Foreign Ministry spokesman Ma Zhaoxu said Tuesday he has seen reports that international broadcasters like Voice of America and the BBC will reduce their Mandarin broadcasting.
He had no comment to add but says the organizations made their own decisions.
His comments were less sharp than an editorial that appeared last week in the English-language version of one of China’s largest papers, the Global Times.
The article said the VOA and BBC Mandarin broadcasting cuts signal what it described as "the end of an era"” It called the cuts a "blow to the ideological campaign that countries have waged" against China, and said VOA supporters overestimated its effectiveness in winning the hearts and minds of Chinese audiences.
The article concludes by saying the Chinese services are coming to a historical end, with their mission unfinished.
The Broadcasting Board of Governors, which oversees VOA, has submitted a budget to Congress that includes plans to restructure its broadcasting efforts to China. This plan includes eliminating VOA Cantonese broadcasts. It would also eliminate VOA Mandarin’s shortwave radio broadcasts, and shift VOA Mandarin to a Web only service.
Radio Free Asia, which the BBG funds, is slated to assume VOA’s Mandarin broadcast hours.

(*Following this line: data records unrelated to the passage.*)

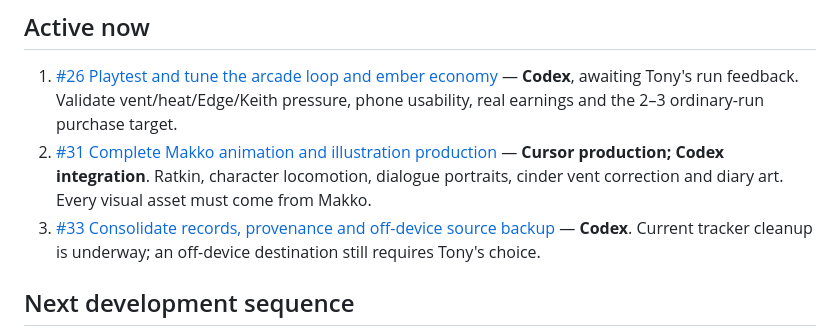
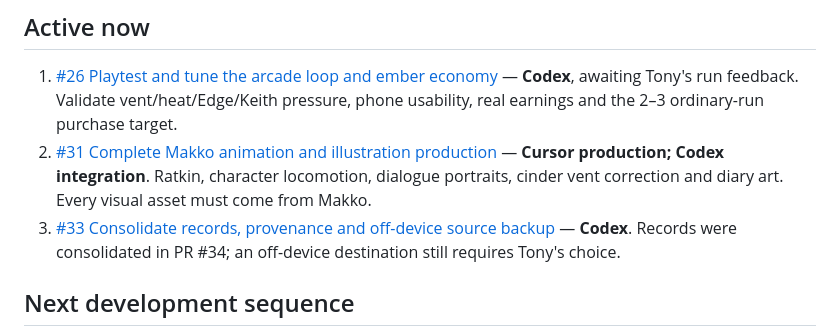
Before and after one commit to Tvalc/fwoosh, a Markdown page: docs/ROADMAP.md, the part around the change. Drawn GitHub-style.

Commit message:
Mark roadmap consolidation complete

```diff
--- a/docs/ROADMAP.md
+++ b/docs/ROADMAP.md
@@ -10,7 +10,7 @@ Build `2026-09-15-debug-1` is live. The arcade loop, committed vent units, persi
 
 1. [#26 Playtest and tune the arcade loop and ember economy](https://github.com/Tvalc/fwoosh/issues/26) — **Codex**, awaiting Tony's run feedback. Validate vent/heat/Edge/Keith pressure, phone usability, real earnings and the 2–3 ordinary-run purchase target.
 2. [#31 Complete Makko animation and illustration production](https://github.com/Tvalc/fwoosh/issues/31) — **Cursor production; Codex integration**. Ratkin, character locomotion, dialogue portraits, cinder vent correction and diary art. Every visual asset must come from Makko.
-3. [#33 Consolidate records, provenance and off-device source backup](https://github.com/Tvalc/fwoosh/issues/33) — **Codex**. Current tracker cleanup is underway; an off-device destination still requires Tony's choice.
+3. [#33 Consolidate records, provenance and off-device source backup](https://github.com/Tvalc/fwoosh/issues/33) — **Codex**. Records were consolidated in PR #34; an off-device destination still requires Tony's choice.
 
 ## Next development sequence
 
```
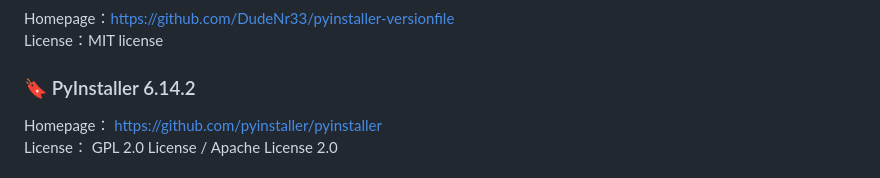
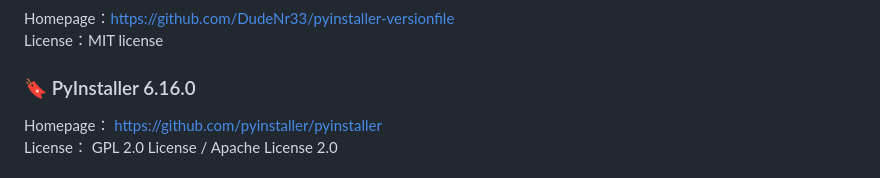
Before and after one commit to led-mirage/ZundaGPT2Lite, a Markdown page: Readme.en.md, the part around the change. Rendered like a GitHub page.

```diff
--- a/Readme.en.md
+++ b/Readme.en.md
@@ -355,7 +355,7 @@ License：Icons: CC BY 4.0, Fonts: SIL OFL 1.1, Code: MIT License
 Homepage：https://github.com/DudeNr33/pyinstaller-versionfile
 License：MIT license
 
-### 🔖 PyInstaller 6.14.2
+### 🔖 PyInstaller 6.16.0
 Homepage： https://github.com/pyinstaller/pyinstaller
 License： GPL 2.0 License / Apache License 2.0
 
```
Also changed, not shown: Readme.md (+10 -6 lines), doc/virustotal_1.30.1.png (added).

The budget reductions would cut 45 VOA Chinese language staffers out of 76 in total. The plan is expected to save $8 million, with part of the savings coming from broadcasting costs. VOA’s overall budget request for the 2012 fiscal year is for more than $200 million.
Veteran dissident Bao Tong criticizes the decision. Bao says for he thinks for a savings of $8 million, the U.S. government does not want to be friends with the Chinese people. He adds that he thinks the cuts may indicate that the United States is afraid of a rising China.
China has often criticized VOA for being biased and having what it describes as a "Cold War mentality"”
The Voice of America first went on the air in 1942. It is funded by the U.S. government, but operates according to a charter that mandates balanced news. VOA broadcasts more than 1,000 hours of news, information, educational, and cultural programming every week to an estimated worldwide audience of 125 million people.